* [TASK TO CARRY OUT] Go through the entries below and pick out every line with "tools".

* [Change detection outputs]
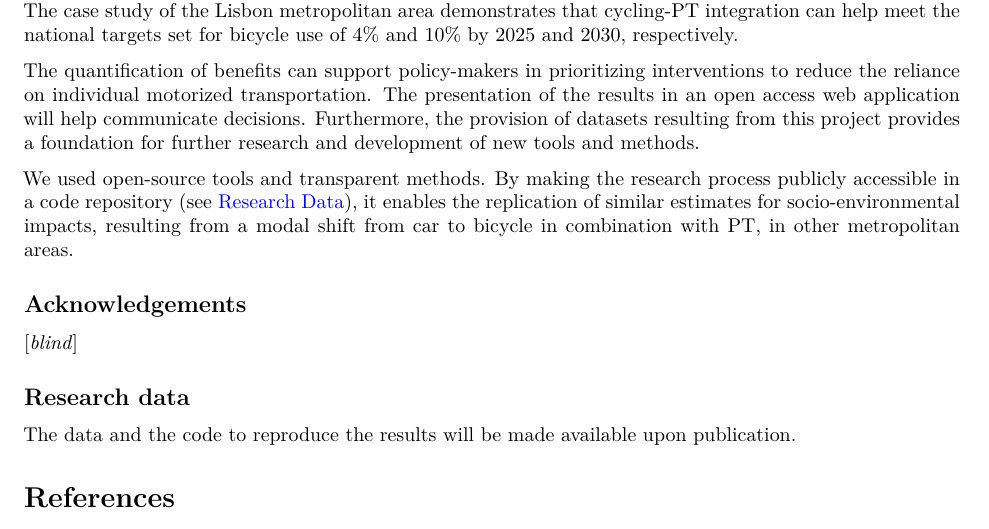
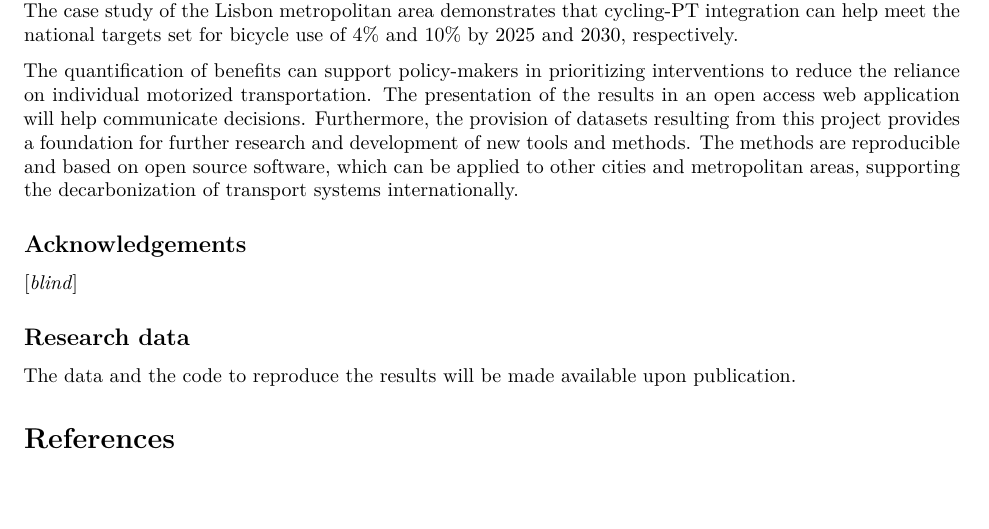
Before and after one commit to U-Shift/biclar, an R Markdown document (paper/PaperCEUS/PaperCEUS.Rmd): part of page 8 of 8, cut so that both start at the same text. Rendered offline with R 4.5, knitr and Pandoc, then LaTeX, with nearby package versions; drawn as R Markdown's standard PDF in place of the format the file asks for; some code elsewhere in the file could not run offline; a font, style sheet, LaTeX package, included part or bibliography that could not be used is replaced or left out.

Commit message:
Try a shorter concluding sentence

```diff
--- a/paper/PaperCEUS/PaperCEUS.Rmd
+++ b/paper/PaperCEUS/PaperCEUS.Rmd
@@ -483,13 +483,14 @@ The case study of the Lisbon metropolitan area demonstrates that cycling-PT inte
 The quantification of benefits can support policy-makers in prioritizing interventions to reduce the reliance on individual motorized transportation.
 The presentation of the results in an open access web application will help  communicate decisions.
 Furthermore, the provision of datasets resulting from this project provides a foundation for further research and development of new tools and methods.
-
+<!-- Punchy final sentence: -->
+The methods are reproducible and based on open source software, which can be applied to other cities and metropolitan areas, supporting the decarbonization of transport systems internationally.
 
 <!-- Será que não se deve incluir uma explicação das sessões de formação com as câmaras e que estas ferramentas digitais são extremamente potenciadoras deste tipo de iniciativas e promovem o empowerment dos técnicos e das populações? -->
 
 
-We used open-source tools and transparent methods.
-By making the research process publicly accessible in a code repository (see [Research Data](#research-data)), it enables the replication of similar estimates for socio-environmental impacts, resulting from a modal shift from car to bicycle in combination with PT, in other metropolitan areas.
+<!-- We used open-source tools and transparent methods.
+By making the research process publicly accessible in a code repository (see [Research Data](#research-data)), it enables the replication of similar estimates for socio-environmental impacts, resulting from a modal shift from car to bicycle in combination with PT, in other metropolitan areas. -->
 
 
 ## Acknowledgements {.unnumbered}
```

...

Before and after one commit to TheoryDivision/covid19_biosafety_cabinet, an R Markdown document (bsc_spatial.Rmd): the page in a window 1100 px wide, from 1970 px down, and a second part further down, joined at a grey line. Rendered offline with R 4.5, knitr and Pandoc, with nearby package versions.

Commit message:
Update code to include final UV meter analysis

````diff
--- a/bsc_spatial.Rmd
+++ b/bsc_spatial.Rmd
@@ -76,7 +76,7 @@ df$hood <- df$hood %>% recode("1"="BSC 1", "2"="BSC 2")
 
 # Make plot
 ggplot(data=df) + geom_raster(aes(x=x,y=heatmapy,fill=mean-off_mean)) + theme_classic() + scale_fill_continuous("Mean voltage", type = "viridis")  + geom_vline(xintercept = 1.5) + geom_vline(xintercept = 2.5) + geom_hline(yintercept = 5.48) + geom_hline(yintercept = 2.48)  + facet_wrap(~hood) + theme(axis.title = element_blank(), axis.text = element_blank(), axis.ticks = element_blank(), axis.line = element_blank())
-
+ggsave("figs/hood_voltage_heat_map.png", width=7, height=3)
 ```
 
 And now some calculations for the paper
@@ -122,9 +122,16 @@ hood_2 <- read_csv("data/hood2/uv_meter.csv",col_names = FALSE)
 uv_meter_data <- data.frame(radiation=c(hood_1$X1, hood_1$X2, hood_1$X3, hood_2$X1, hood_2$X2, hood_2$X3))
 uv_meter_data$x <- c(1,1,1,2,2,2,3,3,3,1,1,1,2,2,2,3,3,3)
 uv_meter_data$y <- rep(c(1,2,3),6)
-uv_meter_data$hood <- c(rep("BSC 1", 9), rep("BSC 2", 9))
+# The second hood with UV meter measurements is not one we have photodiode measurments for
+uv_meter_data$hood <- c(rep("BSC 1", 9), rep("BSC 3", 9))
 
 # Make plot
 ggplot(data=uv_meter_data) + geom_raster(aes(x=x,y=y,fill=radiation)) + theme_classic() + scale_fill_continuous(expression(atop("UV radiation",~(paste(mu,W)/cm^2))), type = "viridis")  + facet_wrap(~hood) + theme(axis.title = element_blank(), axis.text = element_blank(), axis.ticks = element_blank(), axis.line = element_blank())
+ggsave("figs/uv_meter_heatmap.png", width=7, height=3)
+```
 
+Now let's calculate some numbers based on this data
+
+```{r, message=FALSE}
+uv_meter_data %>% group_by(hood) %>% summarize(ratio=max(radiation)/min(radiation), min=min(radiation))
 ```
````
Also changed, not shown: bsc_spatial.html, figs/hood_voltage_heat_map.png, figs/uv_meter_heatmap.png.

* [OUTPUT]
 Furthermore, the provision of datasets resulting from this project provides a foundation for further research and development of new tools and methods.
-We used open-source tools and transparent methods.
+<!-- We used open-source tools and transparent methods.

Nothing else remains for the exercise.